**WHAT IS BEING ASKED:** Which lines below hold the word "only"? Copy all of them.

Start of Block

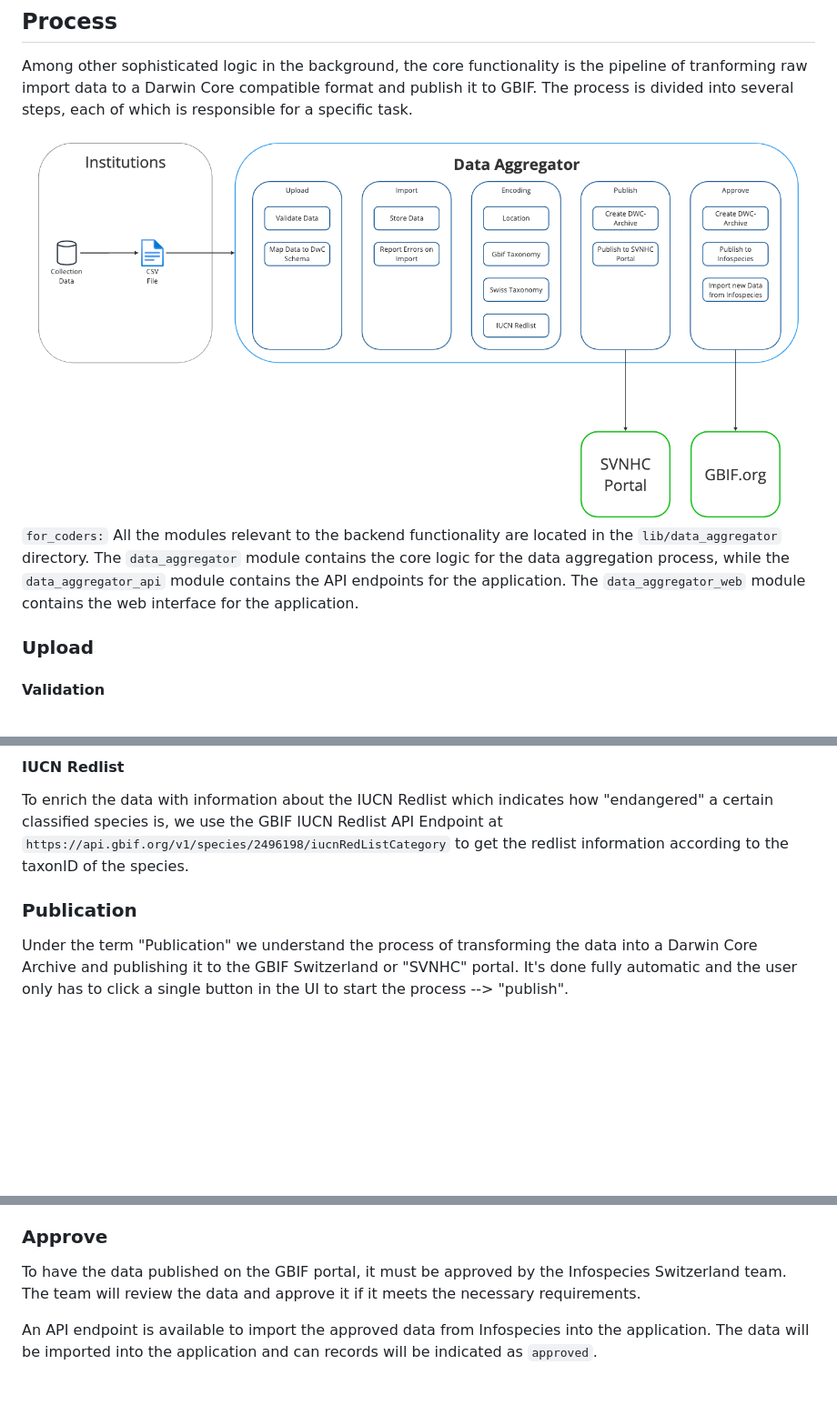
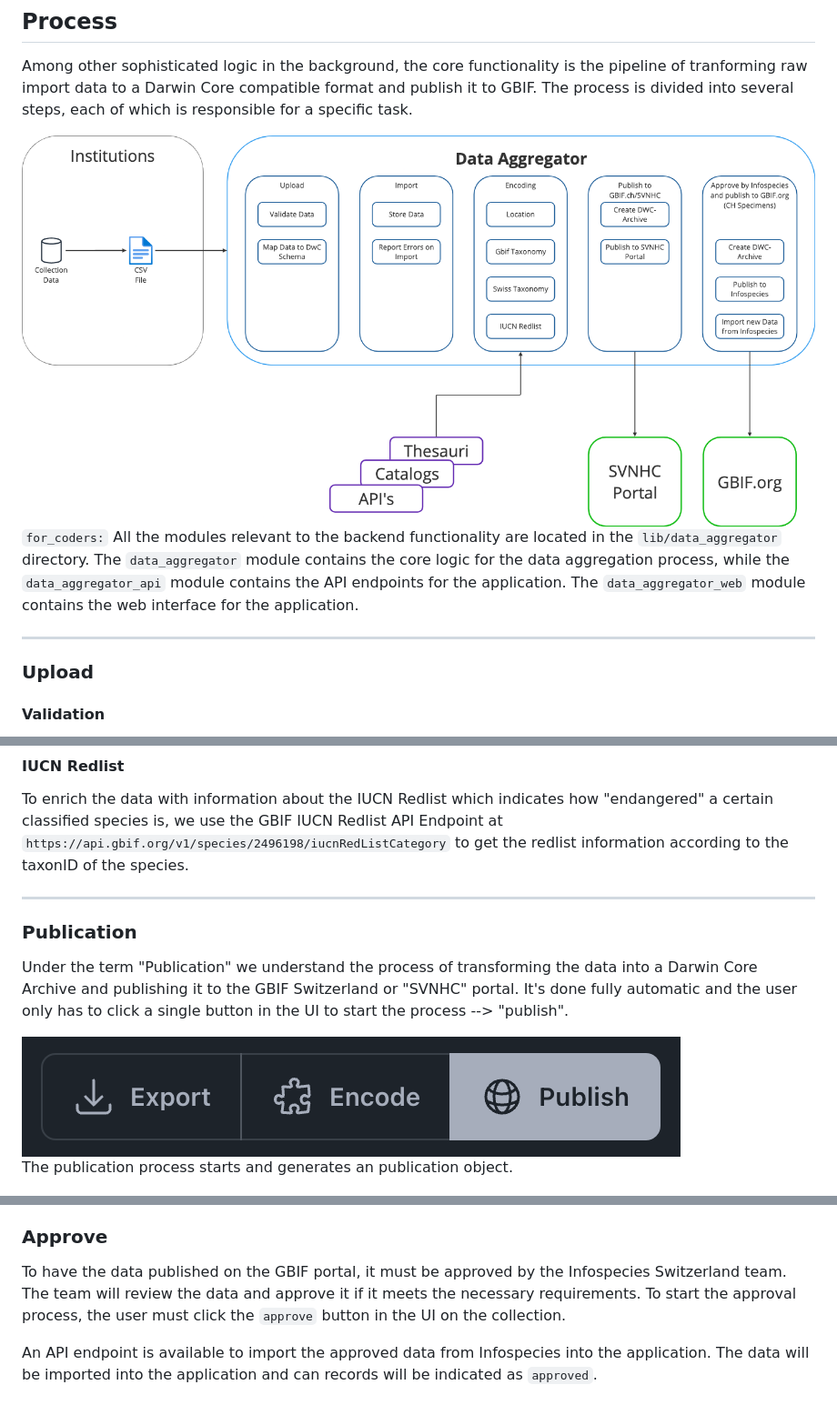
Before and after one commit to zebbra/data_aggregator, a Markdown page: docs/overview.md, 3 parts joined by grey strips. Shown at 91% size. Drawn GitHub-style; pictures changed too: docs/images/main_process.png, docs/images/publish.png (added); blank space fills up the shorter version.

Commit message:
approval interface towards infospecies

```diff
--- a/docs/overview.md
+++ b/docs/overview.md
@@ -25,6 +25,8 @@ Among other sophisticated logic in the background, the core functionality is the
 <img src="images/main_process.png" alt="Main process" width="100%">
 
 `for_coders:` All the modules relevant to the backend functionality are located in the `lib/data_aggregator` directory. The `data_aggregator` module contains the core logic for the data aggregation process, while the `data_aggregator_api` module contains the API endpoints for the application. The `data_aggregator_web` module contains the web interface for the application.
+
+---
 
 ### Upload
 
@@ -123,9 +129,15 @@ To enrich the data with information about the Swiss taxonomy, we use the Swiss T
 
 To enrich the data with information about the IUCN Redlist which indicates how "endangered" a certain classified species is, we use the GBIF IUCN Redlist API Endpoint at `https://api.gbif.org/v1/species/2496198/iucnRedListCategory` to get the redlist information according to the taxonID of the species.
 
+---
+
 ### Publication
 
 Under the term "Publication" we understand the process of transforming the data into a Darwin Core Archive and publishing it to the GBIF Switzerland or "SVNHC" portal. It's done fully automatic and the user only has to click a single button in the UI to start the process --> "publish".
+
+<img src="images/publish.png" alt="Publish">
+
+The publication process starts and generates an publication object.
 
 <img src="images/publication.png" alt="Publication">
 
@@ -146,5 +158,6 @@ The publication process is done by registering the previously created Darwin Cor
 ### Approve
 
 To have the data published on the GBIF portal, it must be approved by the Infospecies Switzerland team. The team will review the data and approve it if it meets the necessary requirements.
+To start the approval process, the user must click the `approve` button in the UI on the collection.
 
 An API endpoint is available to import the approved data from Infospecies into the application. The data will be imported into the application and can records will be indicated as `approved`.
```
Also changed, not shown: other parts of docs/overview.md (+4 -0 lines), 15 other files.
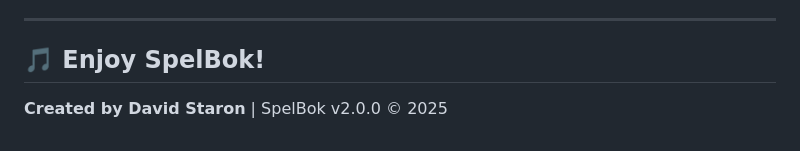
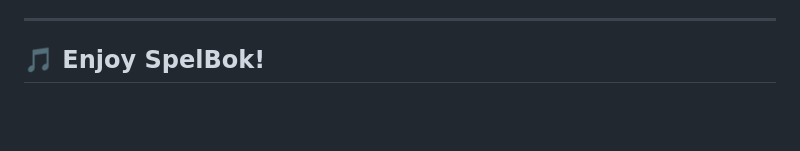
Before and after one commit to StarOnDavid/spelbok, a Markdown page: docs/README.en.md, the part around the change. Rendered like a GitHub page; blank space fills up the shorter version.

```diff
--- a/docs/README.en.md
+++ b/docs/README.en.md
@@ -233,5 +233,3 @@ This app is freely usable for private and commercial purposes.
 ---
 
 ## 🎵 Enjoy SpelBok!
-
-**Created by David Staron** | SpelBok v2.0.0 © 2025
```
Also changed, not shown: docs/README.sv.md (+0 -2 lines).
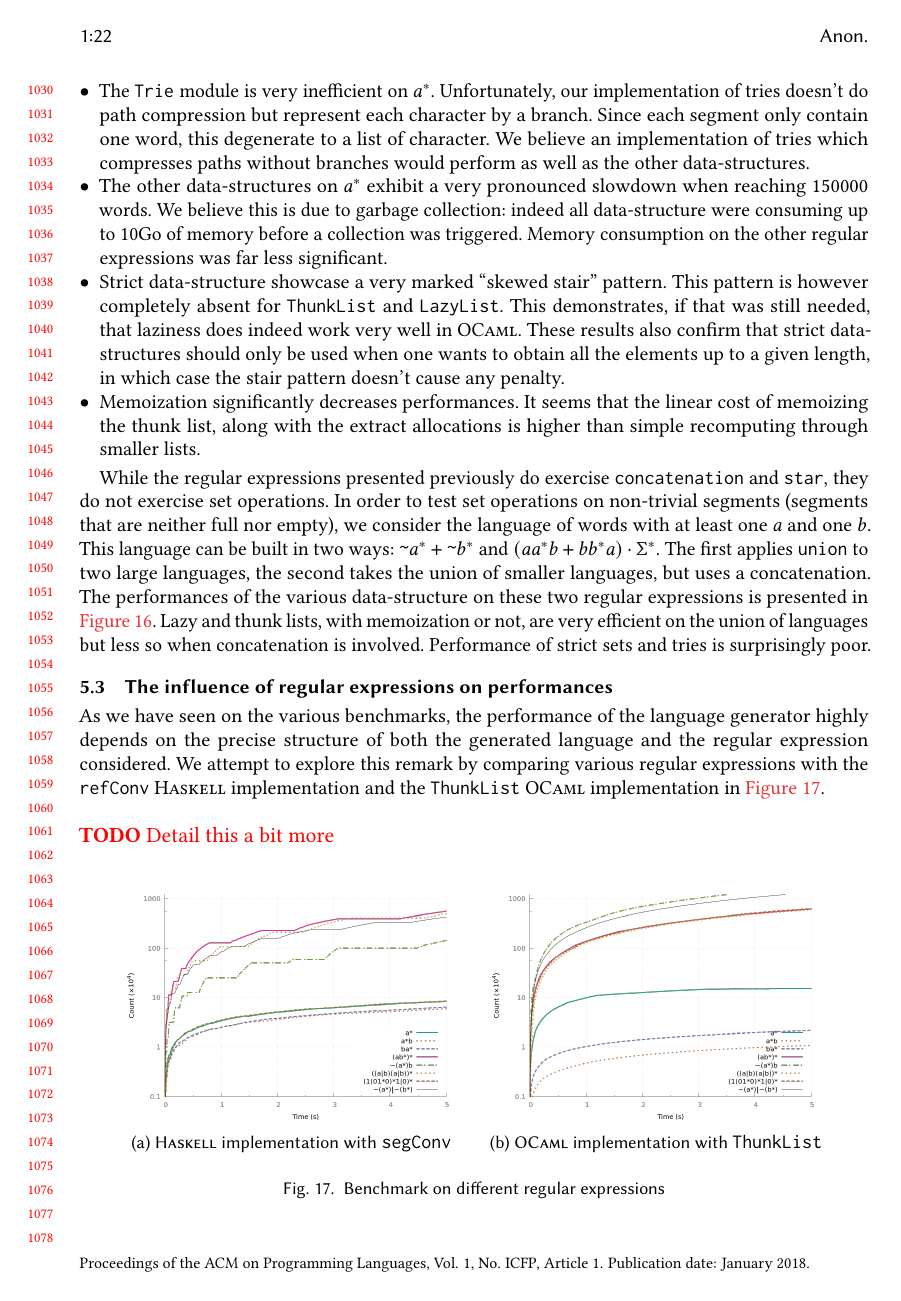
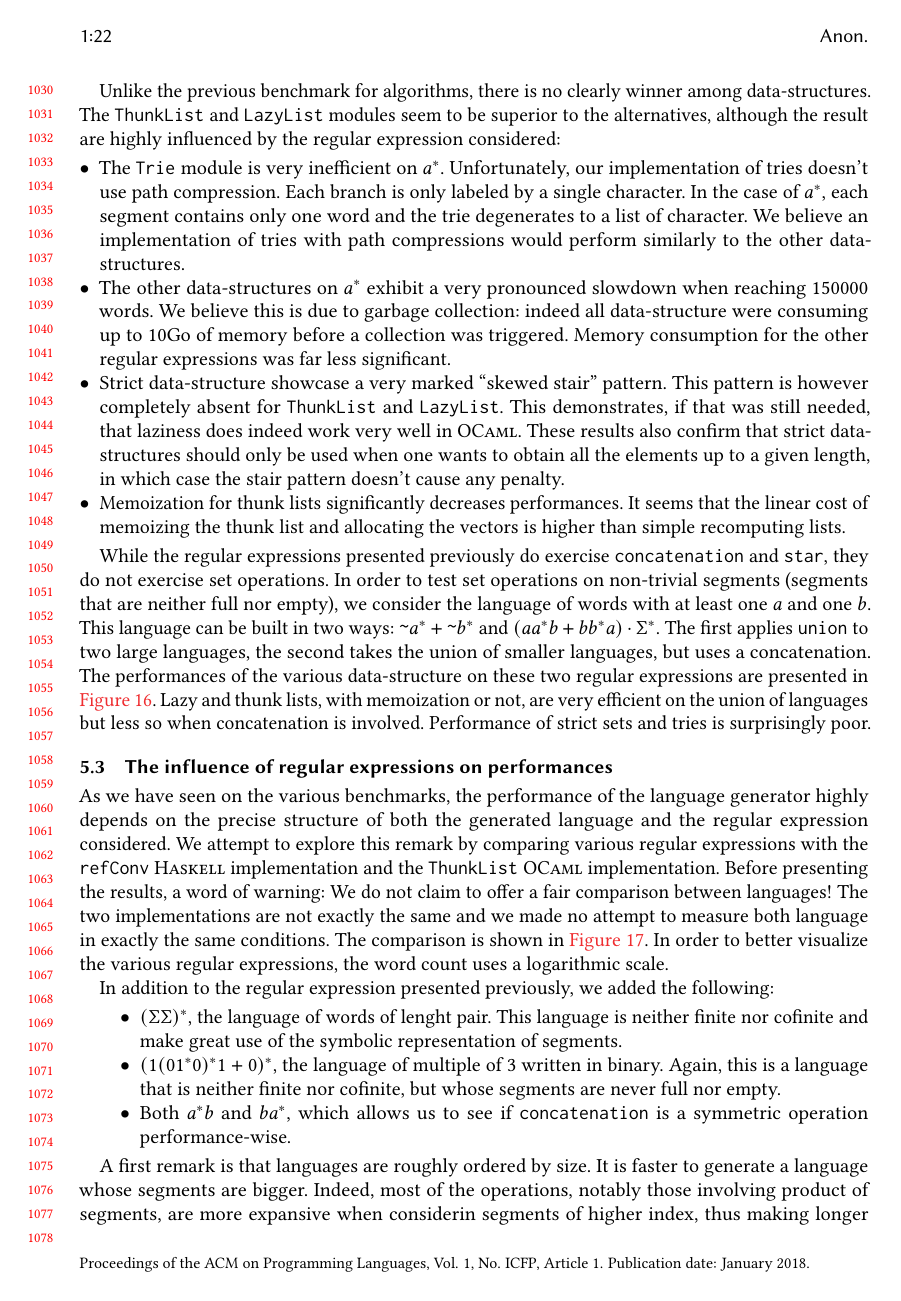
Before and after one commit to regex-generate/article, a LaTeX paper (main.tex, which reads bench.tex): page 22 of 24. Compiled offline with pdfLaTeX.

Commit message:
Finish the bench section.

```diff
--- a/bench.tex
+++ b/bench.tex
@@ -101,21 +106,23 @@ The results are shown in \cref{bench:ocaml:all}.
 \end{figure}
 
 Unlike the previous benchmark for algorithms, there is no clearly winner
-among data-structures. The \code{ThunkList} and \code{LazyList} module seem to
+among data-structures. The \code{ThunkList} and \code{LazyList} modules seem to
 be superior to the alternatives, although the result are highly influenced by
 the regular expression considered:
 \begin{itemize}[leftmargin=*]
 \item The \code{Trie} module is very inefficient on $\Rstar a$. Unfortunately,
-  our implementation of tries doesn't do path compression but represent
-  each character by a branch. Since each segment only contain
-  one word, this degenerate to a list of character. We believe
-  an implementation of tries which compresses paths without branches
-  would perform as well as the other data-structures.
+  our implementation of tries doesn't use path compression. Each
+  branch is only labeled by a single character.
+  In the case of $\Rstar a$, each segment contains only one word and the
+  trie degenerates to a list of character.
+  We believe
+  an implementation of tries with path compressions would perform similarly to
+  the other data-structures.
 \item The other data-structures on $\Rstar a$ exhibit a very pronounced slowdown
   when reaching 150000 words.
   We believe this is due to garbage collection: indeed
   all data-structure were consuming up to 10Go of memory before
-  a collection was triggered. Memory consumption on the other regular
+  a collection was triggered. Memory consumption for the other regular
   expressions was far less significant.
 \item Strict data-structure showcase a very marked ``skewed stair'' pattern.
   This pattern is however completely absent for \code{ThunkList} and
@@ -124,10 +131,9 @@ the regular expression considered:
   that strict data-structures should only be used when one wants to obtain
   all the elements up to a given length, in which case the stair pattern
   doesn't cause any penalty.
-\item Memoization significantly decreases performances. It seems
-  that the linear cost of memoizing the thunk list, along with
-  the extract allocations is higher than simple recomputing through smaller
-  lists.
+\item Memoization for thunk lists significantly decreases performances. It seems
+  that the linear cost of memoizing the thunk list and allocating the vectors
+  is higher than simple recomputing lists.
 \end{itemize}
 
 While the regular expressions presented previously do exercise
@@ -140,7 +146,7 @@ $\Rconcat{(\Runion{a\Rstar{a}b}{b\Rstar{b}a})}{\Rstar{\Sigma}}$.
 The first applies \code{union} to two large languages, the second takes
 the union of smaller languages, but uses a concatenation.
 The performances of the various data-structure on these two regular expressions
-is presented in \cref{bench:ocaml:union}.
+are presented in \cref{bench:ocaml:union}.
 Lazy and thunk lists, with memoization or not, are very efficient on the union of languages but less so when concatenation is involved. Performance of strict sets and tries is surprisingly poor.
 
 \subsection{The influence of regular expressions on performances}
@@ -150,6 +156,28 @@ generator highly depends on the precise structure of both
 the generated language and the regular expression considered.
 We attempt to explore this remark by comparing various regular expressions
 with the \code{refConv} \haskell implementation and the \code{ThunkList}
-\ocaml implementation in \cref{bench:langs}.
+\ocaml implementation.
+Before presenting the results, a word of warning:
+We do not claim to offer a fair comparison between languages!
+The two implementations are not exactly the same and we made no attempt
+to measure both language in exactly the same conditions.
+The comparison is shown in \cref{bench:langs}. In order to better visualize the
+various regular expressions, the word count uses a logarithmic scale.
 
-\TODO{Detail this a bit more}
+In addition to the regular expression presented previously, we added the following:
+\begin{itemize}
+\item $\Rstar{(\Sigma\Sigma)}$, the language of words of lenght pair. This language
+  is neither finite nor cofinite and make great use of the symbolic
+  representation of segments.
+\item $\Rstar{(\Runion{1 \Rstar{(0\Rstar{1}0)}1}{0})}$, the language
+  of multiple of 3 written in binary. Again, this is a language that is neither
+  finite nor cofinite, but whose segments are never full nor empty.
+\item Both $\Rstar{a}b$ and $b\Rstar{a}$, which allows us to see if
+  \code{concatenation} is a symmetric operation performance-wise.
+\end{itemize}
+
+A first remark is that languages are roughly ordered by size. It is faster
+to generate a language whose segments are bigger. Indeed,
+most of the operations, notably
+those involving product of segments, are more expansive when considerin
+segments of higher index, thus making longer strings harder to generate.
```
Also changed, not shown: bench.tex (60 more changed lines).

End of Block

**RESPONSE FOR THIS EXERCISE:**
 Under the term "Publication" we understand the process of transforming the data into a Darwin Core Archive and publishing it to the GBIF Switzerland or "SVNHC" portal. It's done fully automatic and the user only has to click a single button in the UI to start the process --> "publish".
-  each character by a branch. Since each segment only contain
+  branch is only labeled by a single character.
+  In the case of $\Rstar a$, each segment contains only one word and the
   that strict data-structures should only be used when one wants to obtain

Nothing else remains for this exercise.